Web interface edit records
============================================================
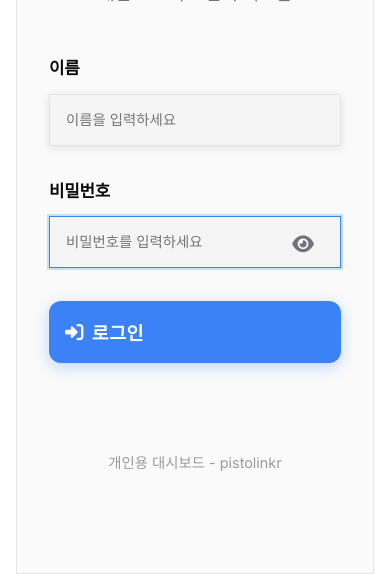
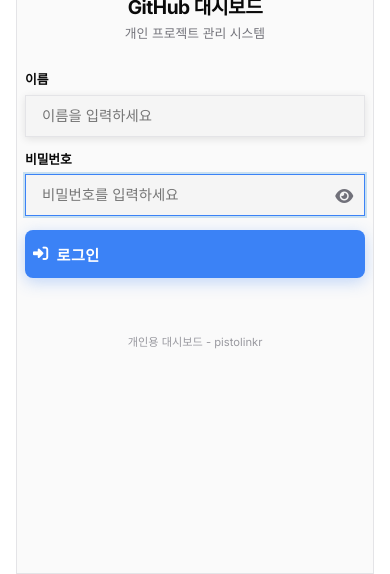
Before and after one commit to pistolinkr/Pistolinkr, a website: page index.html in a window 390 px wide. Shown: the part 270-844 px from the top of the page. Drawn offline with Linux system fonts and the light colour scheme.

Commit message:
==other==

```diff
--- a/styles.css
+++ b/styles.css
@@ -79,12 +79,11 @@
     max-width: 400px;
     box-shadow: var(--shadow-heavy);
     text-align: center;
-    max-height: 100vh;
-    max-height: 100dvh;
-    overflow-y: auto;
     display: flex;
     flex-direction: column;
     justify-content: center;
+    /* 내부 스크롤 완전 차단 */
+    overflow: hidden;
 }
 
 .login-header {
@@ -1626,6 +1625,77 @@
     }
 }
 
+@media (max-width: 400px) {
+  .login-container {
+    max-width: 100vw;
+    width: 100vw;
+    height: 100vh;
+    height: 100dvh;
+    min-height: 100vh;
+    min-height: 100dvh;
+    border-radius: 0;
+    box-shadow: none;
+    padding: 1.2rem 0.5rem 1.2rem 0.5rem;
+    margin: 0;
+    display: flex;
+    flex-direction: column;
+    justify-content: center;
+    align-items: stretch;
+    overflow: hidden !important;
+  }
+  .login-header {
+    margin-bottom: 1.2rem;
+  }
+  .login-header i {
+    font-size: 2rem;
+    margin-bottom: 0.7rem;
+  }
+  .login-header h1 {
+    font-size: 1.2rem;
+    margin-bottom: 0.3rem;
+  }
+  .login-header p {
+    font-size: 0.8rem;
+    margin-bottom: 0.5rem;
+  }
+  .form-group {
+    margin-bottom: 0.8rem;
+  }
+  .form-group label {
+    font-size: 0.8rem;
+    margin-bottom: 0.3rem;
+  }
+  #loginName, #loginPassword {
+    font-size: 0.9rem;
+    border-radius: 6px;
+    padding: 0.7rem 0.5rem;
+    min-height: 32px;
+  }
+  .password-toggle {
+    width: 32px;
+    height: 32px;
+    font-size: 1rem;
+    right: 0.3rem;
+  }
+  .btn.login-btn {
+    font-size: 0.95rem;
+    padding: 0.8rem 0.5rem;
+    min-height: 36px;
+    border-radius: 8px;
+    margin-top: 0.5rem;
+  }
+  .login-error {
+    font-size: 0.8rem;
+    border-radius: 8px;
+    padding: 0.5rem;
+    margin-top: 0.7rem;
+  }
+  .login-footer {
+    font-size: 0.7rem;
+    margin-top: 1rem;
+  }
+}
+
 /* 접근성 개선 */
 @media (prefers-reduced-motion: reduce) {
     * {
```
============================================================
** Task to carry out **
Restate the records above in full and word for word, but do not carry over any pictures.

** Response area **
Before and after one commit to pistolinkr/Pistolinkr, a website: page index.html in a window 390 px wide. Shown: the part 270-844 px from the top of the page. Drawn offline with Linux system fonts and the light colour scheme.

Commit message:
==other==

```diff
--- a/styles.css
+++ b/styles.css
@@ -79,12 +79,11 @@
     max-width: 400px;
     box-shadow: var(--shadow-heavy);
     text-align: center;
-    max-height: 100vh;
-    max-height: 100dvh;
-    overflow-y: auto;
     display: flex;
     flex-direction: column;
     justify-content: center;
+    /* 내부 스크롤 완전 차단 */
+    overflow: hidden;
 }
 
 .login-header {
@@ -1626,6 +1625,77 @@
     }
 }
 
+@media (max-width: 400px) {
+  .login-container {
+    max-width: 100vw;
+    width: 100vw;
+    height: 100vh;
+    height: 100dvh;
+    min-height: 100vh;
+    min-height: 100dvh;
+    border-radius: 0;
+    box-shadow: none;
+    padding: 1.2rem 0.5rem 1.2rem 0.5rem;
+    margin: 0;
+    display: flex;
+    flex-direction: column;
+    justify-content: center;
+    align-items: stretch;
+    overflow: hidden !important;
+  }
+  .login-header {
+    margin-bottom: 1.2rem;
+  }
+  .login-header i {
+    font-size: 2rem;
+    margin-bottom: 0.7rem;
+  }
+  .login-header h1 {
+    font-size: 1.2rem;
+    margin-bottom: 0.3rem;
+  }
+  .login-header p {
+    font-size: 0.8rem;
+    margin-bottom: 0.5rem;
+  }
+  .form-group {
+    margin-bottom: 0.8rem;
+  }
+  .form-group label {
+    font-size: 0.8rem;
+    margin-bottom: 0.3rem;
+  }
+  #loginName, #loginPassword {
+    font-size: 0.9rem;
+    border-radius: 6px;
+    padding: 0.7rem 0.5rem;
+    min-height: 32px;
+  }
+  .password-toggle {
+    width: 32px;
+    height: 32px;
+    font-size: 1rem;
+    right: 0.3rem;
+  }
+  .btn.login-btn {
+    font-size: 0.95rem;
+    padding: 0.8rem 0.5rem;
+    min-height: 36px;
+    border-radius: 8px;
+    margin-top: 0.5rem;
+  }
+  .login-error {
+    font-size: 0.8rem;
+    border-radius: 8px;
+    padding: 0.5rem;
+    margin-top: 0.7rem;
+  }
+  .login-footer {
+    font-size: 0.7rem;
+    margin-top: 1rem;
+  }
+}
+
 /* 접근성 개선 */
 @media (prefers-reduced-motion: reduce) {
     * {
```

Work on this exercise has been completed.